> [Required work]:
Down to the last line, restate the records below word for word, dropping every image.

> [Supplied records]:

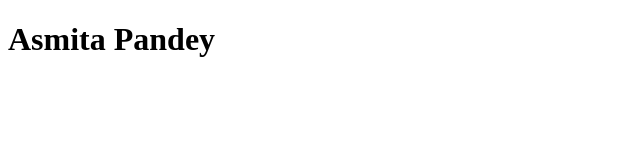
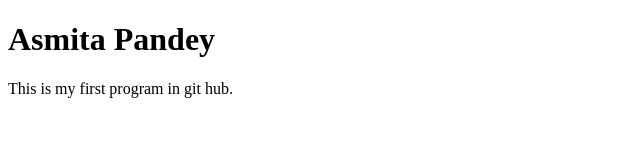
Before and after one commit to AsmitaPandey2094/project, a plain HTML site: page index.html in a window 1280 px wide. Shown: the whole page, without its empty margins (0-640 px from the left). Drawn offline with Linux system fonts and the light colour scheme.

Commit message:
add paragraph in code

```diff
--- a/index.html
+++ b/index.html
@@ -7,5 +7,6 @@
 </head>
 <body>
     <h1>Asmita Pandey</h1>
+    <p>This is my first program in git hub.</p>
 </body>
 </html>
```
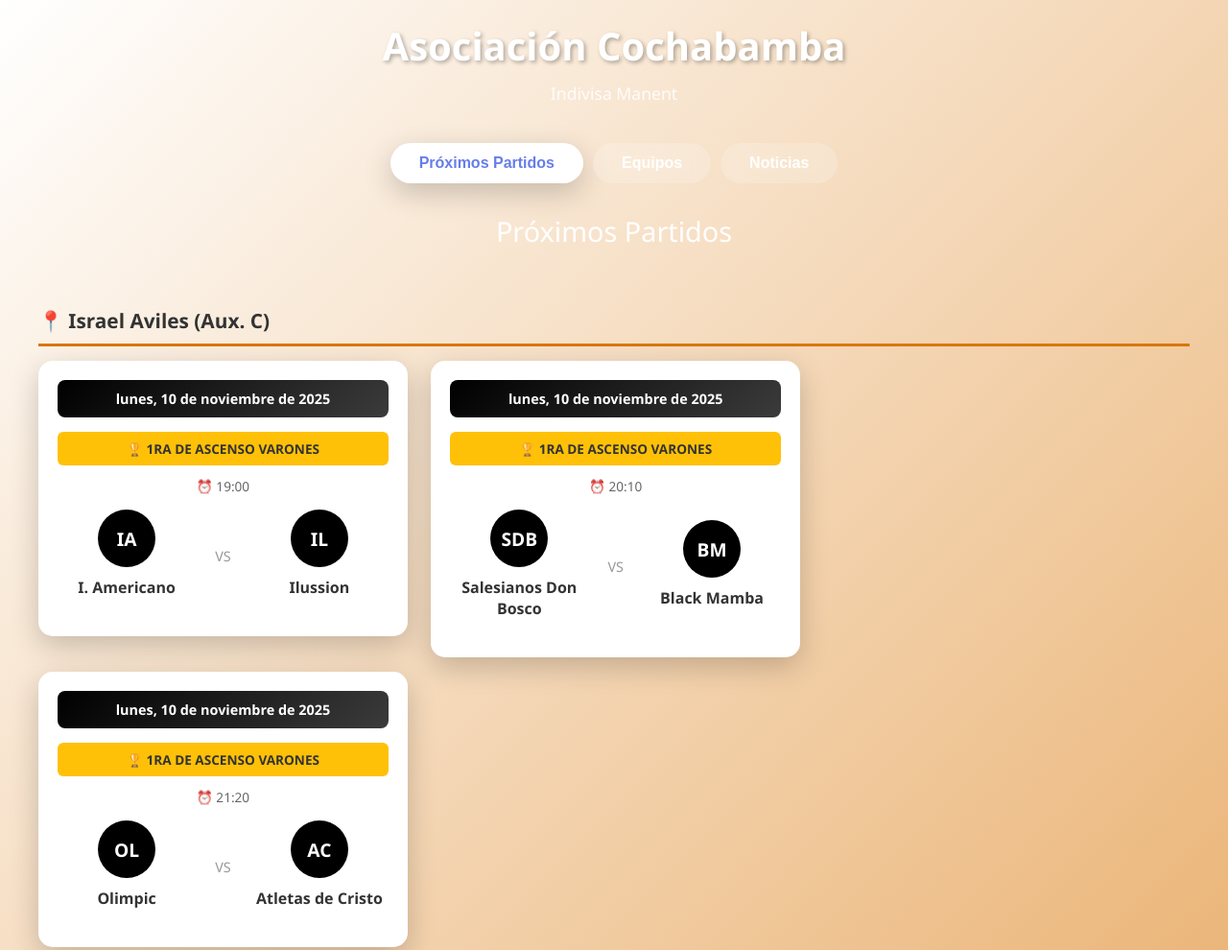
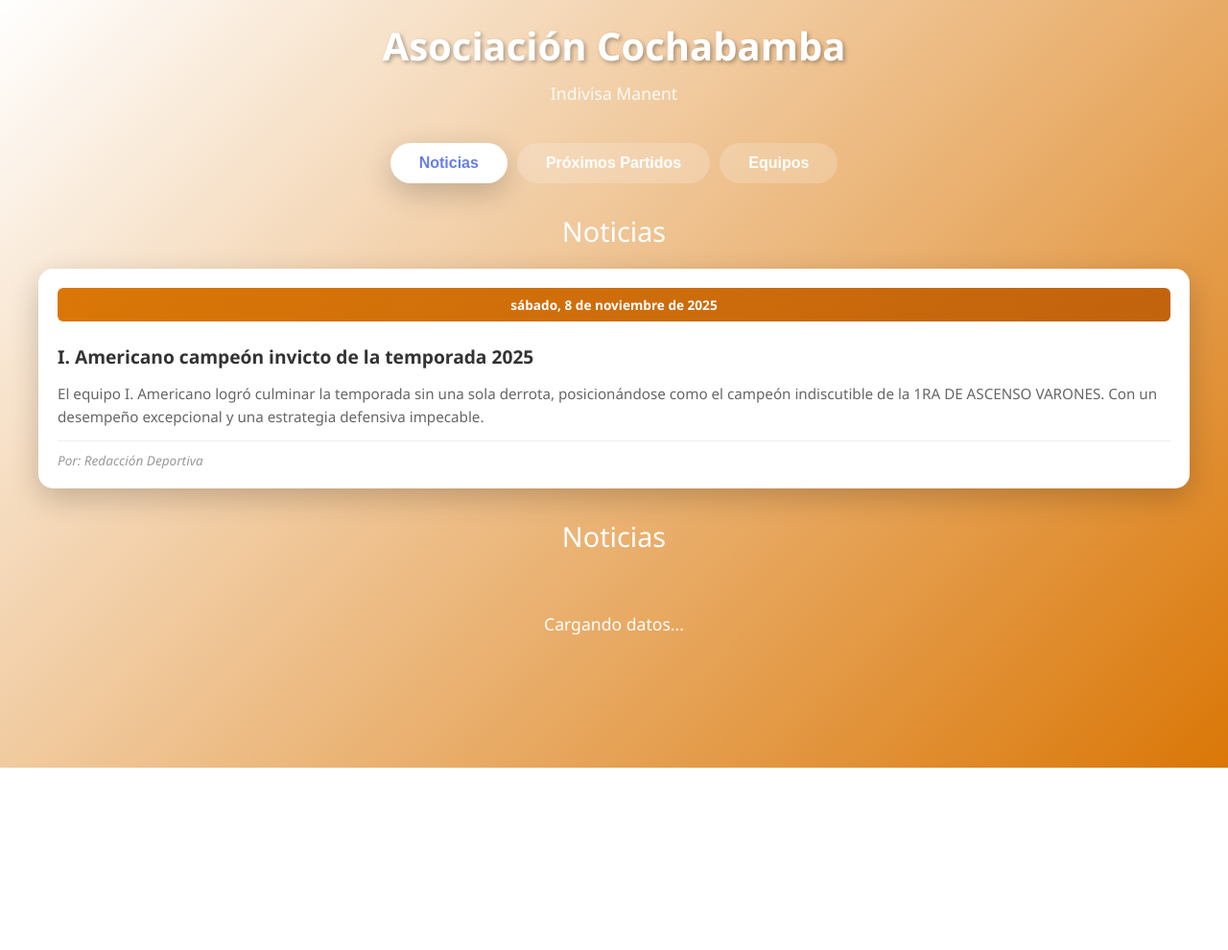
Before and after one commit to Zilvetty-zvty/Asociaci-n-Cochabamba, a plain HTML site: page index.html in a window 1280 px wide. Shown: the top 990 px of the page at 96% size. After the commit the page ends 800 px from the top, so only its background shows below. Drawn offline with Linux system fonts and the light colour scheme.

```diff
--- a/index.html
+++ b/index.html
@@ -14,13 +14,22 @@
         </div>
 
         <div class="tabs">
-            <button class="tab-btn active" onclick="showTab('fixtures')">Próximos Partidos</button>
+            <button class="tab-btn active" onclick="showTab('news')">Noticias</button>
+            <button class="tab-btn" onclick="showTab('fixtures')">Próximos Partidos</button>
             <button class="tab-btn" onclick="showTab('teams')">Equipos</button>
-            <button class="tab-btn" onclick="showTab('news')">Noticias</button>
+        </div>
+
+
+        <!-- Tab: News -->
+        <div id="news" class="tab-content active">
+            <div class="section-title">Noticias</div>
+            <div id="news-list" class="news-container">
+                <div class="no-data">Cargando datos...</div>
+            </div>
         </div>
 
         <!-- Tab: Fixtures -->
-        <div id="fixtures" class="tab-content active">
+        <div id="fixtures" class="tab-content">
             <div class="section-title">Próximos Partidos</div>
             <div id="fixtures-list" class="fixtures-container">
                 <div class="no-data">Cargando datos...</div>
@@ -36,7 +45,7 @@
         </div>
 
         <!-- Tab: News -->
-        <div id="news" class="tab-content">
+        <div id="news" class="tab-content active">
             <div class="section-title">Noticias</div>
             <div id="news-list" class="news-container">
                 <div class="no-data">Cargando datos...</div>
--- a/news.json
+++ b/news.json
@@ -7,38 +7,7 @@
       "content": "El equipo I. Americano logró culminar la temporada sin una sola derrota, posicionándose como el campeón indiscutible de la 1RA DE ASCENSO VARONES. Con un desempeño excepcional y una estrategia defensiva impecable.",
       "author": "Redacción Deportiva",
       "image": ""
-    },
-    {
-      "id": 2,
-      "title": "Nuevo torneo clasificatorio para la copa oro",
-      "date": "2025-11-06",
-      "content": "La asociación anuncia el inicio del torneo clasificatorio para la Copa Oro de la categoría JUVENIL VARONES. Los equipos deberán registrar a sus mejores elementos para competir por el título nacional.",
-      "author": "Coordinación de Torneos",
-      "image": ""
-    },
-    {
-      "id": 3,
-      "title": "Destacan participación de equipos femeninos en liga",
-      "date": "2025-11-05",
-      "content": "Los equipos femeninos de la Asociación Cochabamba han demostrado un nivel competitivo muy alto en este torneo. Sallor Atenas y Atletico Obrero se posicionan como favoritas para las finales.",
-      "author": "Análisis Deportivo",
-      "image": ""
-    },
-    {
-      "id": 4,
-      "title": "Nuevas instalaciones para entrenamientos",
-      "date": "2025-11-03",
-      "content": "La Asociación Cochabamba inauguró nuevas canchas de entrenamiento en la zona sur de la ciudad, beneficiando a más de 200 jugadores de todas las categorías.",
-      "author": "Gestión Administrativa",
-      "image": ""
-    },
-    {
-      "id": 5,
-      "title": "Encuentro amistoso binacional con Santa Cruz",
-      "date": "2025-10-31",
-      "content": "Se llevó a cabo un emocionante encuentro amistoso entre los seleccionados de Cochabamba y Santa Cruz. El partido fue muy competido y resultó en una valiosa experiencia para ambos equipos.",
-      "author": "Relaciones Interligas",
-      "image": ""
+
     }
   ]
 }
```
Also changed, not shown: logos/Imagen de WhatsApp 2025-11-08 a las 19.33.03_5ca11768.jpg (renamed from logos/sallor.jpg).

> [Problem solution]:
Before and after one commit to AsmitaPandey2094/project, a plain HTML site: page index.html in a window 1280 px wide. Shown: the whole page, without its empty margins (0-640 px from the left). Drawn offline with Linux system fonts and the light colour scheme.

Commit message:
add paragraph in code

```diff
--- a/index.html
+++ b/index.html
@@ -7,5 +7,6 @@
 </head>
 <body>
     <h1>Asmita Pandey</h1>
+    <p>This is my first program in git hub.</p>
 </body>
 </html>
```
Before and after one commit to Zilvetty-zvty/Asociaci-n-Cochabamba, a plain HTML site: page index.html in a window 1280 px wide. Shown: the top 990 px of the page at 96% size. After the commit the page ends 800 px from the top, so only its background shows below. Drawn offline with Linux system fonts and the light colour scheme.

```diff
--- a/index.html
+++ b/index.html
@@ -14,13 +14,22 @@
         </div>
 
         <div class="tabs">
-            <button class="tab-btn active" onclick="showTab('fixtures')">Próximos Partidos</button>
+            <button class="tab-btn active" onclick="showTab('news')">Noticias</button>
+            <button class="tab-btn" onclick="showTab('fixtures')">Próximos Partidos</button>
             <button class="tab-btn" onclick="showTab('teams')">Equipos</button>
-            <button class="tab-btn" onclick="showTab('news')">Noticias</button>
+        </div>
+
+
+        <!-- Tab: News -->
+        <div id="news" class="tab-content active">
+            <div class="section-title">Noticias</div>
+            <div id="news-list" class="news-container">
+                <div class="no-data">Cargando datos...</div>
+            </div>
         </div>
 
         <!-- Tab: Fixtures -->
-        <div id="fixtures" class="tab-content active">
+        <div id="fixtures" class="tab-content">
             <div class="section-title">Próximos Partidos</div>
             <div id="fixtures-list" class="fixtures-container">
                 <div class="no-data">Cargando datos...</div>
@@ -36,7 +45,7 @@
         </div>
 
         <!-- Tab: News -->
-        <div id="news" class="tab-content">
+        <div id="news" class="tab-content active">
             <div class="section-title">Noticias</div>
             <div id="news-list" class="news-container">
                 <div class="no-data">Cargando datos...</div>
--- a/news.json
+++ b/news.json
@@ -7,38 +7,7 @@
       "content": "El equipo I. Americano logró culminar la temporada sin una sola derrota, posicionándose como el campeón indiscutible de la 1RA DE ASCENSO VARONES. Con un desempeño excepcional y una estrategia defensiva impecable.",
       "author": "Redacción Deportiva",
       "image": ""
-    },
-    {
-      "id": 2,
-      "title": "Nuevo torneo clasificatorio para la copa oro",
-      "date": "2025-11-06",
-      "content": "La asociación anuncia el inicio del torneo clasificatorio para la Copa Oro de la categoría JUVENIL VARONES. Los equipos deberán registrar a sus mejores elementos para competir por el título nacional.",
-      "author": "Coordinación de Torneos",
-      "image": ""
-    },
-    {
-      "id": 3,
-      "title": "Destacan participación de equipos femeninos en liga",
-      "date": "2025-11-05",
-      "content": "Los equipos femeninos de la Asociación Cochabamba han demostrado un nivel competitivo muy alto en este torneo. Sallor Atenas y Atletico Obrero se posicionan como favoritas para las finales.",
-      "author": "Análisis Deportivo",
-      "image": ""
-    },
-    {
-      "id": 4,
-      "title": "Nuevas instalaciones para entrenamientos",
-      "date": "2025-11-03",
-      "content": "La Asociación Cochabamba inauguró nuevas canchas de entrenamiento en la zona sur de la ciudad, beneficiando a más de 200 jugadores de todas las categorías.",
-      "author": "Gestión Administrativa",
-      "image": ""
-    },
-    {
-      "id": 5,
-      "title": "Encuentro amistoso binacional con Santa Cruz",
-      "date": "2025-10-31",
-      "content": "Se llevó a cabo un emocionante encuentro amistoso entre los seleccionados de Cochabamba y Santa Cruz. El partido fue muy competido y resultó en una valiosa experiencia para ambos equipos.",
-      "author": "Relaciones Interligas",
-      "image": ""
+
     }
   ]
 }
```
Also changed, not shown: logos/Imagen de WhatsApp 2025-11-08 a las 19.33.03_5ca11768.jpg (renamed from logos/sallor.jpg).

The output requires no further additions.